COSEWIC Designation – Special concern. Like the Atlantic salmon, eel is a fish that is greatly woven into the way of life for First Nations’ people, a way of life that the youth of Fort Folly are eager to reclaim. In 2006 the American eel was listed as a species of Special Concern and as a result, the community of Fort Folly felt it was important to become involved in efforts to prevent the eel from becoming more at risk. Fort Folly works on projects involving elvers and yellow eels which aim to gather information on abundance, habitat use, and recruitment of juveniles into the rivers. Many of the American eel are caught through our smolt wheels, the fish net trap on the Petitcodiac River, the smolt wheel on the Pollett River and also through electrofishing. This species differs in appearance according to its life-stage. It reproduces at sea and lives in freshwater, saltwater or a combination of the two. They are very common in our watershed.

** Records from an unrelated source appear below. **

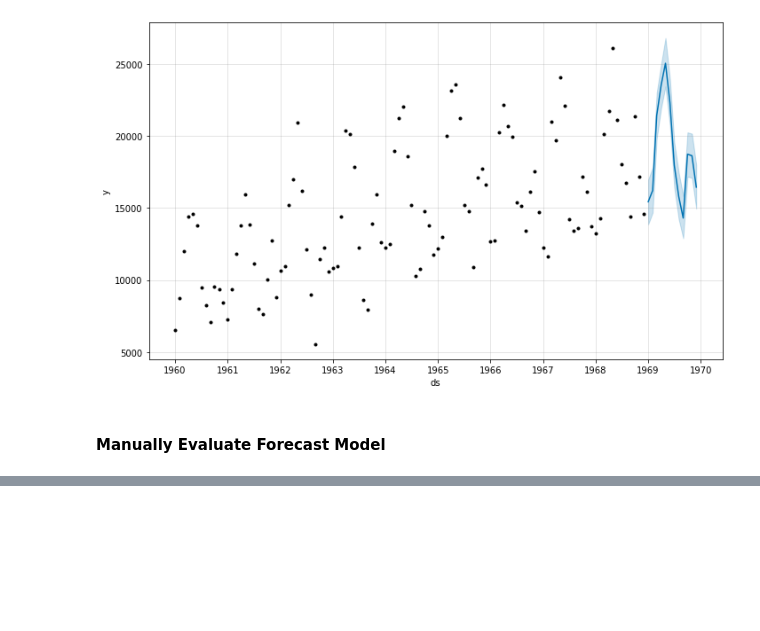
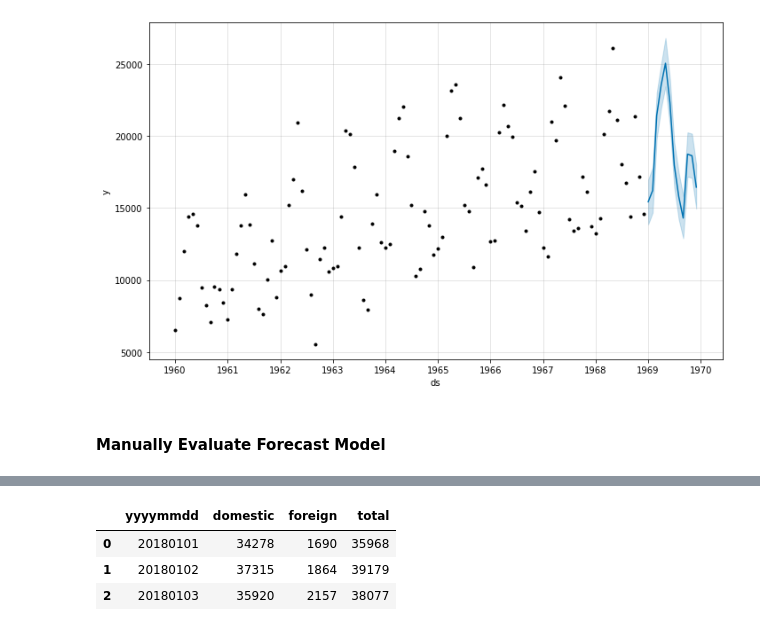
Before and after one commit to lepetitprinz/Time-Series-Forecasting, a Jupyter notebook: Time Series Forecasting with Prophet.ipynb, the cells around one changed output, grey strips where cells are left out. Cells and saved outputs as stored; diff of their text form; code cells hidden in the pictures; blank space fills up the shorter version.

```diff
--- a/Time Series Forecasting with Prophet.ipynb
+++ b/Time Series Forecasting with Prophet.ipynb
@@ -122,0 +137,7 @@ MAE: 1049.02
+# %%
+jeju.head(3)
+# %% [output]
+|  | yyyymmdd | domestic | foreign | total |
+| 0 | 20180101 | 34278 | 1690 | 35968 |
+| 1 | 20180102 | 37315 | 1864 | 39179 |
+| 2 | 20180103 | 35920 | 2157 | 38077 |
```
Also changed, not shown: parts of 14 cells of this notebook.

American Shad/Alosa sapidissima
No official status: Although the American shad has been observed in the river’s estuary below the causeway and is still present in other rivers in the upper Bay of Fundy, it requires freshwater areas for spawning. With ongoing restoration efforts, this species which formerly spawned in the Petitcodiac now has a better chance of returning to the rivers freshwater reaches. Furthermore, this species is believed to be one of the primary host species for the extirpated dwarf wedgemussel. Reestablishment of this mollusc in the Petitcodiac River could depend on the shads return. Therefore, it becomes important to be able to differentiate between American Shad and gaspereau, which are somewhat similar in appearance.
Atlantic Sturgeon/Acipenser oxyrhinchus
COSEWIC Designation – Threatened: This anadromous species prefers soft-bottomed estuaries and coastal waters and large freshwater systems with rocky areas and fast-flowing water for spawning. Although this species is not known to spawn in the Petitcodiac, it was historically fished and is still observed in the lower estuary.
Striped Bass/Morone saxatilis
COSEWIC Designation-Threatened: Striped bass are more commonly associated with estuaries and coastal waters and like the sturgeon, they have not been known to spawn in the Petitcodiac. They often enter the watershed to feed on gaspereau and smelt. However, rivers and estuaries are considered to be in a good condition if there is an abundant population of this species. They are caught in the fish net trap on the Petitcodiac River and the fyke nets.
Wood Turtle/Glyptemys insculpta
SARA Designation-Endangered: In New Brunswick, the number of populations is unknown but they are believed to occupy several watercourses. They are a freshwater species that require the water for hibernation, mating and temperature regulation. This species is associated with rivers and streams with sandy or gravely-sandy bottoms and prefers clear meandering watercourses with a moderate current. The Wood Turtle’s natural nesting sites are found on sand or gravel-sand beaches and banks. Although they prefer riparian areas with diverse, patchy cover, females also lay in gravel holes, at the edges of roads and railways, in utility right-of-ways, in farming fields, pastures and former fields – any sunny and easily dug spot. We have spotted a few turtles in and around our work areas and have worked with the Petitcodiac Watershed Alliance conducting turtle surveys.
Other Species: these are not under any designation but are species we encounter either in the fish net trap, smolt wheel or through electrofishing.
- Atlantic Tomcod/Microgadus tomcod
- Brown Bullhead/Ameiurus nebulosus
- Brook Trout/Salvelinus fontinalis
- Chain Pickerel/Esox niger
- Rainbow Smelt/Osmerus mordax
- Sea Lamprey/Petromyzon marinus
- Small Mouth Bass/Micropterus dolomieui
- White Perch/Morone americana
- White Sucker/Catostomus commersoni